§ Task statement
An exact restatement of all the data is required, with the pictures left out.

§ Records to use
%%

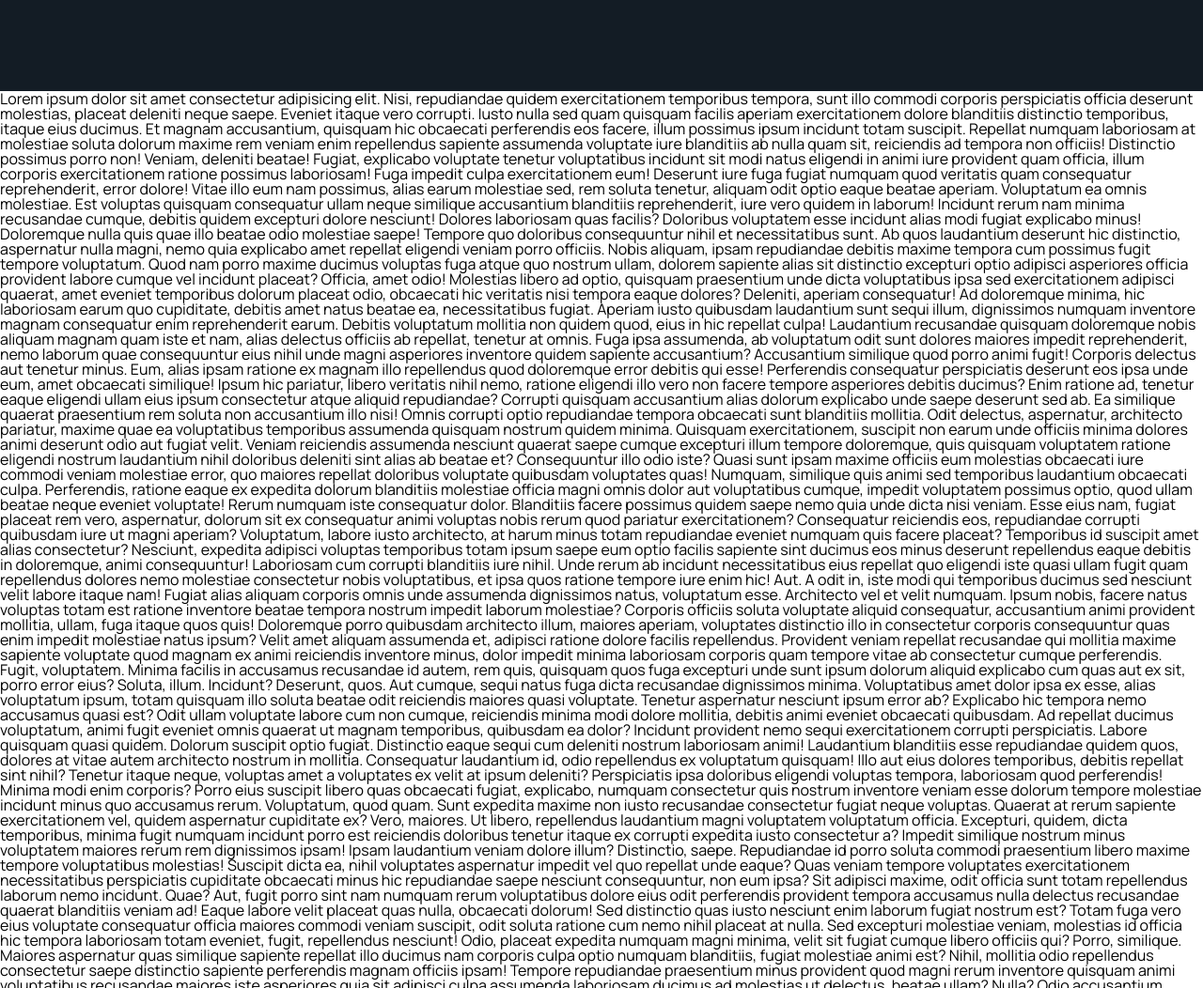
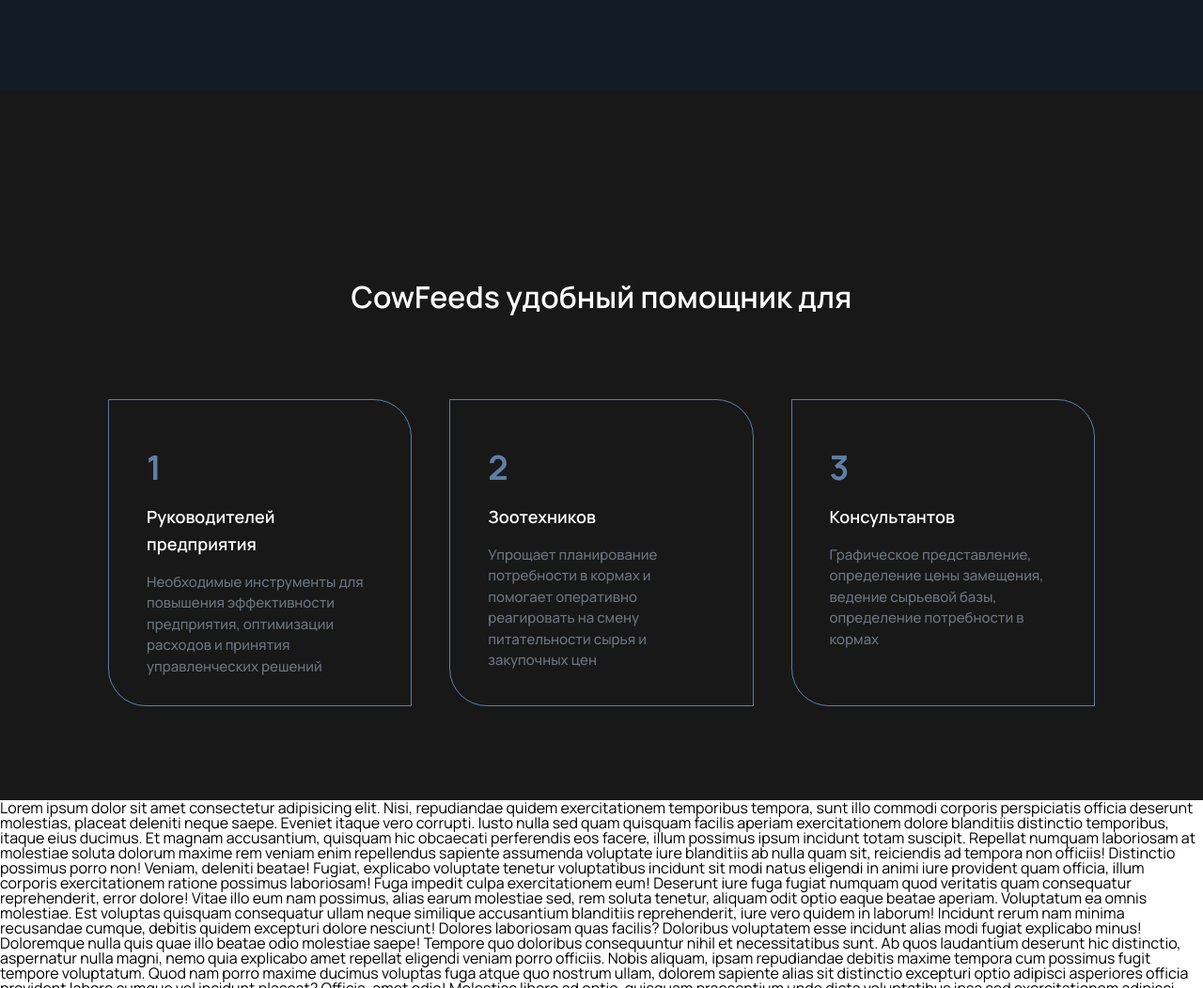
Before and after one commit to dakishimete/cowfeed-repo, a website: page #src/index.html in a window 1280 px wide. Shown: the part 484-1536 px from the top of the page at 94% size. Drawn offline with nearby package versions, Linux system fonts and the light colour scheme; files that its build step writes are made by us from their sources.

Commit message:
consumers wide

```diff
--- /dev/null
+++ b/#src/_consumers.html
@@ -0,0 +1,37 @@
+<div class="consumers">
+    <div class="max-width-container">
+        <div class="consumers__title section-title">CowFeeds удобный помощник для</div>
+        <div class="consumers__content">
+            <ol class="consumers__list">
+
+                <li class="consumers__item">
+                    <div class="consumer">
+                        <div class="consumer__title">Руководителей предприятия</div>
+                        <div class="consumer__desc">
+                            Необходимые инструменты для повышения эффективности предприятия, оптимизации расходов и принятия управленческих решений
+                        </div>
+                    </div>
+                </li>
+
+                <li class="consumers__item">
+                    <div class="consumer">
+                        <div class="consumer__title">Зоотехников</div>
+                        <div class="consumer__desc">
+                            Упрощает планирование потребности в кормах и помогает оперативно реагировать на смену питательности сырья и закупочных цен
+                        </div>
+                    </div>
+                </li>
+
+                <li class="consumers__item">
+                    <div class="consumer">
+                        <div class="consumer__title">Консультантов</div>
+                        <div class="consumer__desc">
+                            Графическое представление, определение цены замещения, ведение сырьевой базы, определение потребности в кормах
+                        </div>
+                    </div>
+                </li>
+
+            </ol>
+        </div>
+    </div>
+</div>
--- a/#src/index.html
+++ b/#src/index.html
@@ -13,6 +13,7 @@
     @@include('_header.html')
     <main class="main">
         @@include('_benefits.html')
+        @@include('_consumers.html')
 
 
         Lorem ipsum dolor sit amet consectetur adipisicing elit. Nisi, repudiandae quidem exercitationem temporibus tempora, sunt illo commodi corporis perspiciatis officia deserunt molestias, placeat deleniti neque saepe. Eveniet itaque vero corrupti.
--- /dev/null
+++ b/#src/scss/consumers.scss
@@ -0,0 +1,67 @@
+.consumers {
+    $consumer-margin-desktop: 10px;
+    $consumer-margin-wide: 20px;
+
+
+    width: 100%;
+    background-color: #181819;
+    padding: 200px 0 100px;
+
+    &__title {
+        margin-bottom: 90px;
+    }
+
+    ol {
+        counter-reset: ol-numbers;
+    }
+
+    &__list {
+        display: flex;
+        flex-wrap: wrap;
+        width: calc(100% + 2*#{$consumer-margin-wide});
+        margin: 0 -#{$consumer-margin-wide};
+    }
+
+    &__item {
+        flex: 0 0 33.33%; //3x1
+        margin-bottom: 0;
+    }
+
+    .consumer {
+        height: 100%;
+        border: 1px solid var(--color-grey-dark);
+        border-radius: 0 40px 0 40px;
+        position: relative;
+        max-width: 400px;
+        text-align: left;
+        margin: 0 20px;
+        padding: 110px 40px 30px;
+
+        &:before {
+            counter-increment: ol-numbers;
+            content: counter(ol-numbers);
+            position: absolute;
+            top: 50px;
+            left: 40px;
+            color: var(--color-grey-dark);
+            font-size: 36px;
+            line-height: 1.2;
+            font-weight: 700;
+        }
+
+        &__title {
+            color: #fff;
+            font-size: 18px;
+            margin-bottom: 15px;
+            line-height: 1.6;
+            font-weight: 600;
+        }
+
+        &__desc {
+            color: var(--color-text-grey);
+            font-size: 15px;
+            line-height: 1.5;
+            font-weight: 500;
+        }
+    }
+}
--- a/#src/scss/style.scss
+++ b/#src/scss/style.scss
@@ -87,3 +87,4 @@
 
 @import "header";
 @import "benefits";
+@import "consumers";
```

%%

§ Exercise answer
Before and after one commit to dakishimete/cowfeed-repo, a website: page #src/index.html in a window 1280 px wide. Shown: the part 484-1536 px from the top of the page at 94% size. Drawn offline with nearby package versions, Linux system fonts and the light colour scheme; files that its build step writes are made by us from their sources.

Commit message:
consumers wide

```diff
--- /dev/null
+++ b/#src/_consumers.html
@@ -0,0 +1,37 @@
+<div class="consumers">
+    <div class="max-width-container">
+        <div class="consumers__title section-title">CowFeeds удобный помощник для</div>
+        <div class="consumers__content">
+            <ol class="consumers__list">
+
+                <li class="consumers__item">
+                    <div class="consumer">
+                        <div class="consumer__title">Руководителей предприятия</div>
+                        <div class="consumer__desc">
+                            Необходимые инструменты для повышения эффективности предприятия, оптимизации расходов и принятия управленческих решений
+                        </div>
+                    </div>
+                </li>
+
+                <li class="consumers__item">
+                    <div class="consumer">
+                        <div class="consumer__title">Зоотехников</div>
+                        <div class="consumer__desc">
+                            Упрощает планирование потребности в кормах и помогает оперативно реагировать на смену питательности сырья и закупочных цен
+                        </div>
+                    </div>
+                </li>
+
+                <li class="consumers__item">
+                    <div class="consumer">
+                        <div class="consumer__title">Консультантов</div>
+                        <div class="consumer__desc">
+                            Графическое представление, определение цены замещения, ведение сырьевой базы, определение потребности в кормах
+                        </div>
+                    </div>
+                </li>
+
+            </ol>
+        </div>
+    </div>
+</div>
--- a/#src/index.html
+++ b/#src/index.html
@@ -13,6 +13,7 @@
     @@include('_header.html')
     <main class="main">
         @@include('_benefits.html')
+        @@include('_consumers.html')
 
 
         Lorem ipsum dolor sit amet consectetur adipisicing elit. Nisi, repudiandae quidem exercitationem temporibus tempora, sunt illo commodi corporis perspiciatis officia deserunt molestias, placeat deleniti neque saepe. Eveniet itaque vero corrupti.
--- /dev/null
+++ b/#src/scss/consumers.scss
@@ -0,0 +1,67 @@
+.consumers {
+    $consumer-margin-desktop: 10px;
+    $consumer-margin-wide: 20px;
+
+
+    width: 100%;
+    background-color: #181819;
+    padding: 200px 0 100px;
+
+    &__title {
+        margin-bottom: 90px;
+    }
+
+    ol {
+        counter-reset: ol-numbers;
+    }
+
+    &__list {
+        display: flex;
+        flex-wrap: wrap;
+        width: calc(100% + 2*#{$consumer-margin-wide});
+        margin: 0 -#{$consumer-margin-wide};
+    }
+
+    &__item {
+        flex: 0 0 33.33%; //3x1
+        margin-bottom: 0;
+    }
+
+    .consumer {
+        height: 100%;
+        border: 1px solid var(--color-grey-dark);
+        border-radius: 0 40px 0 40px;
+        position: relative;
+        max-width: 400px;
+        text-align: left;
+        margin: 0 20px;
+        padding: 110px 40px 30px;
+
+        &:before {
+            counter-increment: ol-numbers;
+            content: counter(ol-numbers);
+            position: absolute;
+            top: 50px;
+            left: 40px;
+            color: var(--color-grey-dark);
+            font-size: 36px;
+            line-height: 1.2;
+            font-weight: 700;
+        }
+
+        &__title {
+            color: #fff;
+            font-size: 18px;
+            margin-bottom: 15px;
+            line-height: 1.6;
+            font-weight: 600;
+        }
+
+        &__desc {
+            color: var(--color-text-grey);
+            font-size: 15px;
+            line-height: 1.5;
+            font-weight: 500;
+        }
+    }
+}
--- a/#src/scss/style.scss
+++ b/#src/scss/style.scss
@@ -87,3 +87,4 @@
 
 @import "header";
 @import "benefits";
+@import "consumers";
```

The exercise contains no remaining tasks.